● Data to examine:
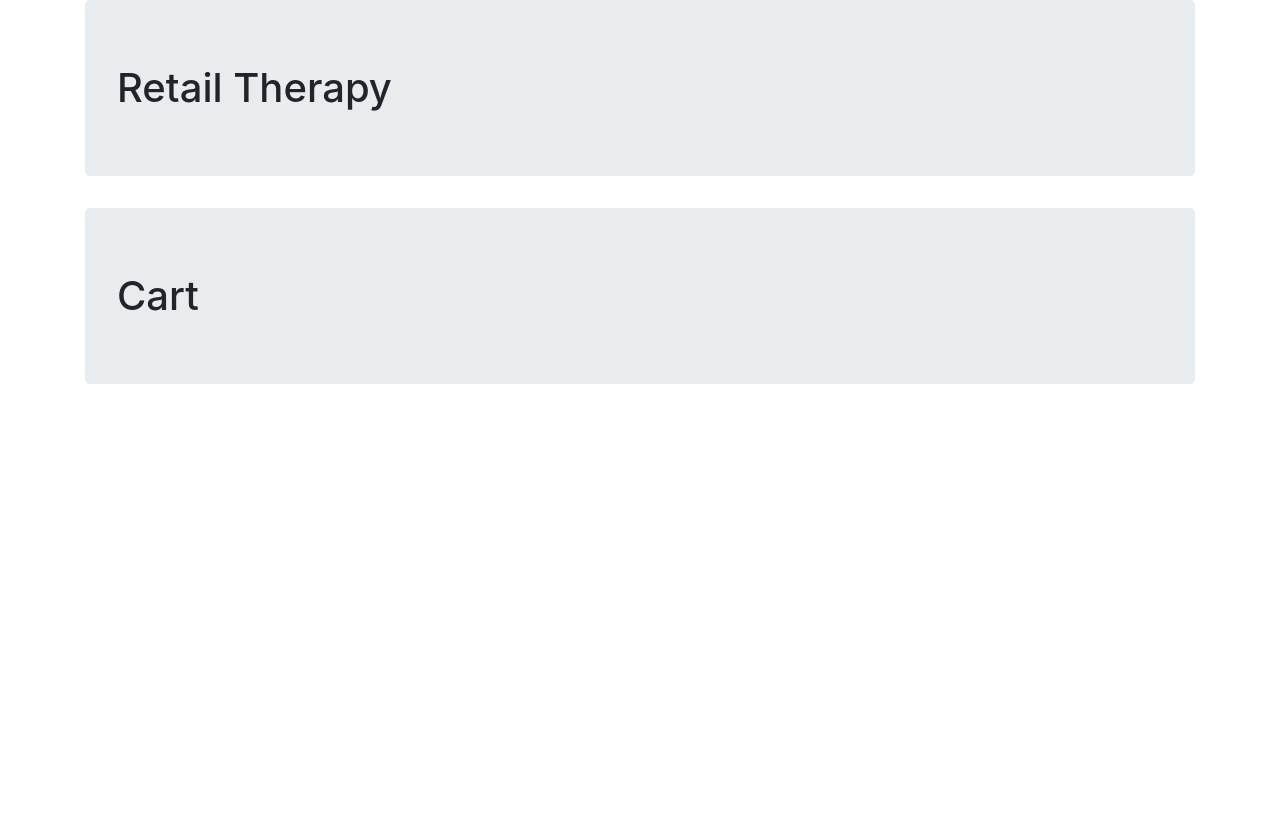
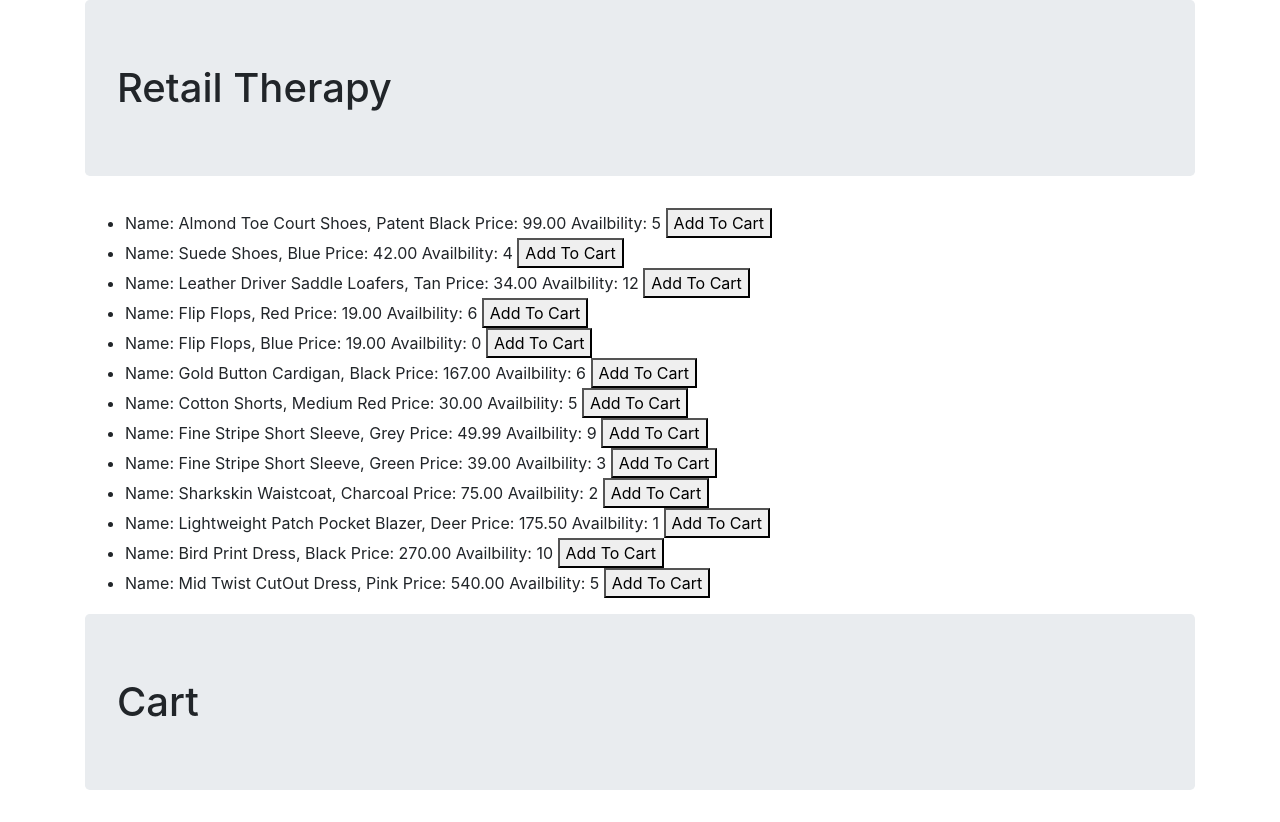
Before and after one commit to CazaBelle/retail-therapy-js, a website: page index.html in a window 1280 px wide. Before the commit the page ends 800 px from the top, so only its background shows below. Drawn offline with nearby package versions, Linux system fonts and the light colour scheme.

Commit message:
USER STORY 1: Displaying products to user

```diff
--- a/index.html
+++ b/index.html
@@ -25,7 +25,13 @@
 
         </section>
 
+
+    <script src="./src/Data.js"></script>
+    <script src="./src/Inventory.js" ></script>
     <script src="interface.js" ></script>
-    <script src="./src/Inventory.js" ></script>
+
+
+
+
   </body>
 </html>
--- a/interface.js
+++ b/interface.js
@@ -1,6 +1,14 @@
+
 const loadPage = () => {
-  let products = document.querySelector('#product-list')
+  let products = document.querySelector('.card-group')
   let cart = document.querySelector('.cart-section')
+  console.log(products)
+  const inventory = new Inventory(data)
+
+
+  products.innerHTML = ''
+
+  products.appendChild(inventory.addInventoryDOM())
 
 }
 
--- a/src/Data.js
+++ b/src/Data.js
@@ -1,18 +1,16 @@
-Data = [
-    { name: 'Almond Toe Court Shoes, Patent Black', category: 'Women\'s Footwear', price: 99.00,quantity: 5 },
-    { name: 'Suede Shoes, Blue', category: 'Women\'s Footwear', price: 42.00, quantity: 4 },
-    { name: 'Leather Driver Saddle Loafers, Tan', category: 'Men\'s Footwear', price: 34.00, quantity: 12 },
-    { name: 'Flip Flops, Red', category: 'Men\'s Footwear', price: 19.00, quantity: 6 },
-    { name: 'Flip Flops, Blue', category: 'Men\'s Footwear', price: 19.00, quantity: 0 },
-    { name: 'Gold Button Cardigan, Black', category: 'Women\'s Casualwear', price: 167.00, quantity: 6 },
-    { name: 'Cotton Shorts, Medium Red', category: 'Women\'s Casualwear', price: 30.00, quantity: 5 },
-    { name: 'Fine Stripe Short Sleeve, Grey', category: 'Men\'s Casualwear', price: 49.99, quantity: 9 },
-    { name: 'Fine Stripe Short Sleeve, Green', category: 'Men\'s Casualwear', price: 39.00, quantity: 3 },
-    { name: 'Sharkskin Waistcoat, Charcoal ', category: 'Men’s Formalwear', price: 75.00 , quantity: 2 },
-    { name: 'Lightweight Patch Pocket Blazer, Deer', category: 'Men\'s Formalwear', price: 175.50, quantity: 1 },
-    { name: 'Bird Print Dress, Black', category: 'Women\'s Formalwear', price: 270, quantity: 10 },
-    { name: 'Mid Twist Cut­Out Dress, Pink', category: 'Women\'s Formalwear', price: 540.00, quantity: 5 }
+const data = [
+    { id: 1, name: 'Almond Toe Court Shoes, Patent Black', category: 'Women\'s Footwear', price: 99.00,quantity: 5 },
+    { id: 2, name: 'Suede Shoes, Blue', category: 'Women\'s Footwear', price: 42.00, quantity: 4 },
+    { id: 3, name: 'Leather Driver Saddle Loafers, Tan', category: 'Men\'s Footwear', price: 34.00, quantity: 12 },
+    { id: 4, name: 'Flip Flops, Red', category: 'Men\'s Footwear', price: 19.00, quantity: 6 },
+    { id: 5, name: 'Flip Flops, Blue', category: 'Men\'s Footwear', price: 19.00, quantity: 0 },
+    { id: 6, name: 'Gold Button Cardigan, Black', category: 'Women\'s Casualwear', price: 167.00, quantity: 6 },
+    { id: 7, name: 'Cotton Shorts, Medium Red', category: 'Women\'s Casualwear', price: 30.00, quantity: 5 },
+    { id: 8, name: 'Fine Stripe Short Sleeve, Grey', category: 'Men\'s Casualwear', price: 49.99, quantity: 9 },
+    { id: 9, name: 'Fine Stripe Short Sleeve, Green', category: 'Men\'s Casualwear', price: 39.00, quantity: 3 },
+    { id: 10, name: 'Sharkskin Waistcoat, Charcoal ', category: 'Men’s Formalwear', price: 75.00 , quantity: 2 },
+    { id: 11, name: 'Lightweight Patch Pocket Blazer, Deer', category: 'Men\'s Formalwear', price: 175.50, quantity: 1 },
+    { id: 12, name: 'Bird Print Dress, Black', category: 'Women\'s Formalwear', price: 270, quantity: 10 },
+    { id: 13, name: 'Mid Twist Cut­Out Dress, Pink', category: 'Women\'s Formalwear', price: 540.00, quantity: 5 }
 
   ]
-
-module.exports = Data
--- a/src/Inventory.js
+++ b/src/Inventory.js
@@ -1,11 +1,37 @@
-const Data = './Data'
+
 
 class Inventory{
   constructor(products){
-    this.products = products
+    this.products = products || []
   }
 
   getProducts(){
    return this.products
   }
+
+  // inventoryText(){
+  //   return this.products.map(function(product){
+  //     `Name: ${console.log(product.name)} Category: ${console.log(product.category)} Price: ${console.log(product.price)} Availbility: ${console.log(product.quantity)}`
+  //   })
+  // }
+
+  inventoryText(){
+    return this.products.map(function(product){
+        return `Name: ${product.name} Price: ${parseFloat(product.price).toFixed(2)} Availbility: ${product.quantity} <button  id=${product.id}>Add To Cart</button>`
+    })
 }
+
+  addInventoryDOM(){
+    let ul = document.createElement('ul')
+    this.inventoryText().map(function(text, i){
+
+      let li = document.createElement('li')
+      li.innerHTML = text
+      ul.appendChild(li)
+    })
+    return ul
+}
+
+
+
+}
```
Also changed, not shown: SpecRunner.html (+6 -3 lines), spec/InventorySpec.js (+10 -3 lines).
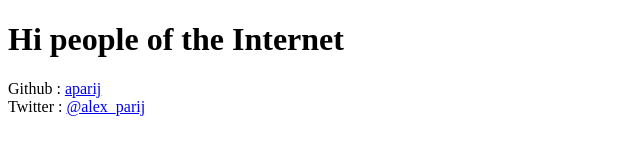
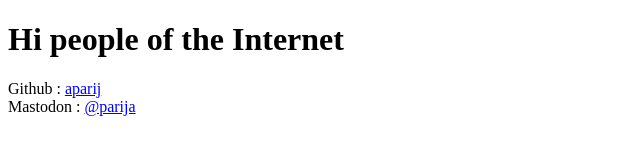
Before and after one commit to aparij/alexparij.com, a Gatsby site: page / in a window 1280 px wide. Shown: the full height of the page, 0-640 px from the left. Built offline with nearby package versions, Linux system fonts and the light colour scheme; Gatsby itself is replaced by a stand-in of ours.

Commit message:
Update index.js

```diff
--- a/src/pages/index.js
+++ b/src/pages/index.js
@@ -7,7 +7,7 @@ const IndexPage = () => (
 
 		Github : <a href="http://www.github.com/aparij">aparij</a>
     <br/>
-    Twitter : <a href="http://www.twitter.com/alex_parij">@alex_parij</a>
+    Mastodon : <a href="https://mastodon.social/@parija">@parija</a>
     <br/>
 
   </div>
```
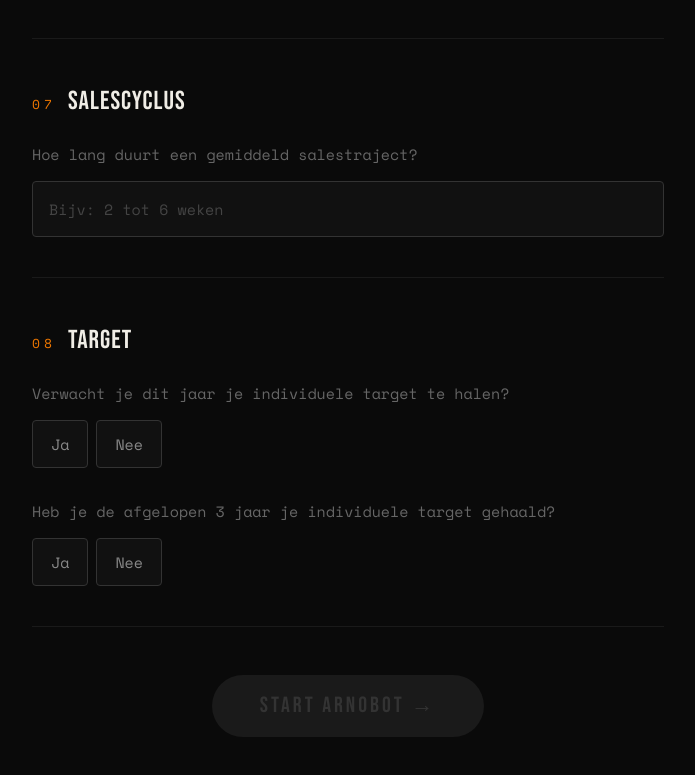
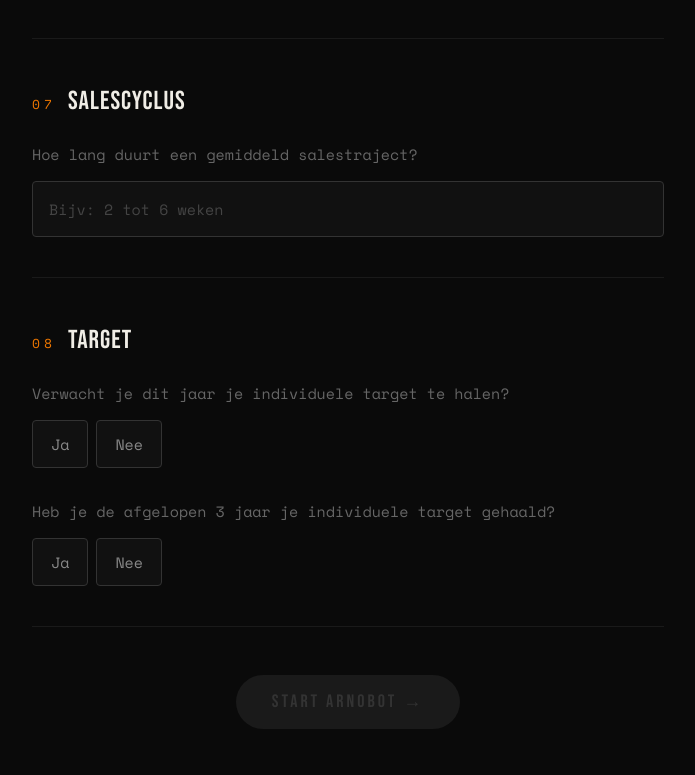
Before and after one commit to arnoceo-ops/arno-blog, a Next.js app: page /bot/profiel in a window 1280 px wide. Shown: the part 2186-2961 px from the top of the page, without its empty margins (292-987 px from the left). Built offline with nearby package versions, Linux system fonts and the light colour scheme; no server answers.

Commit message:
fix: knoppen consistent 18px/12px 36px over profiel en team

```diff
--- a/app/bot/profiel/page.tsx
+++ b/app/bot/profiel/page.tsx
@@ -327,12 +327,12 @@ export default function BotProfielPage() {
             onClick={handleSubmit}
             disabled={!allFilled || saving}
             style={{
-              padding: '16px 48px',
+              padding: '12px 36px',
               background: allFilled ? '#EE7700' : '#1a1a1a',
               color: allFilled ? '#0a0a0a' : '#333',
               border: 'none', borderRadius: 999,
               fontFamily: "'Bebas Neue', sans-serif",
-              fontSize: 22, letterSpacing: 3,
+              fontSize: 18, letterSpacing: 3,
               cursor: allFilled ? 'pointer' : 'not-allowed',
               transition: 'background 0.2s',
               display: 'block', margin: '0 auto',
--- a/app/bot/team/TeamClient.tsx
+++ b/app/bot/team/TeamClient.tsx
@@ -46,8 +46,8 @@ const section: React.CSSProperties = {
 
 const btnPrimary = (disabled: boolean): React.CSSProperties => ({
   fontFamily: "'Bebas Neue', sans-serif",
-  fontSize: 22, letterSpacing: 3,
-  padding: '16px 48px',
+  fontSize: 18, letterSpacing: 3,
+  padding: '12px 36px',
   background: disabled ? '#1a1a1a' : '#EE7700',
   color: disabled ? '#333' : '#0a0a0a',
   border: 'none', borderRadius: 999,
@@ -58,7 +58,7 @@ const btnPrimary = (disabled: boolean): React.CSSProperties => ({
 const btnOutline: React.CSSProperties = {
   fontFamily: "'Bebas Neue', sans-serif",
   fontSize: 18, letterSpacing: 3,
-  padding: '12px 28px',
+  padding: '12px 32px',
   background: 'none', border: '1px solid #555',
   color: '#888', borderRadius: 999,
   cursor: 'pointer', transition: 'all 0.2s',
```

● Exercise:
Scan the entries above and work out how many lines include the word "innerHTML"; the reply is that number alone.

● Finished task:
2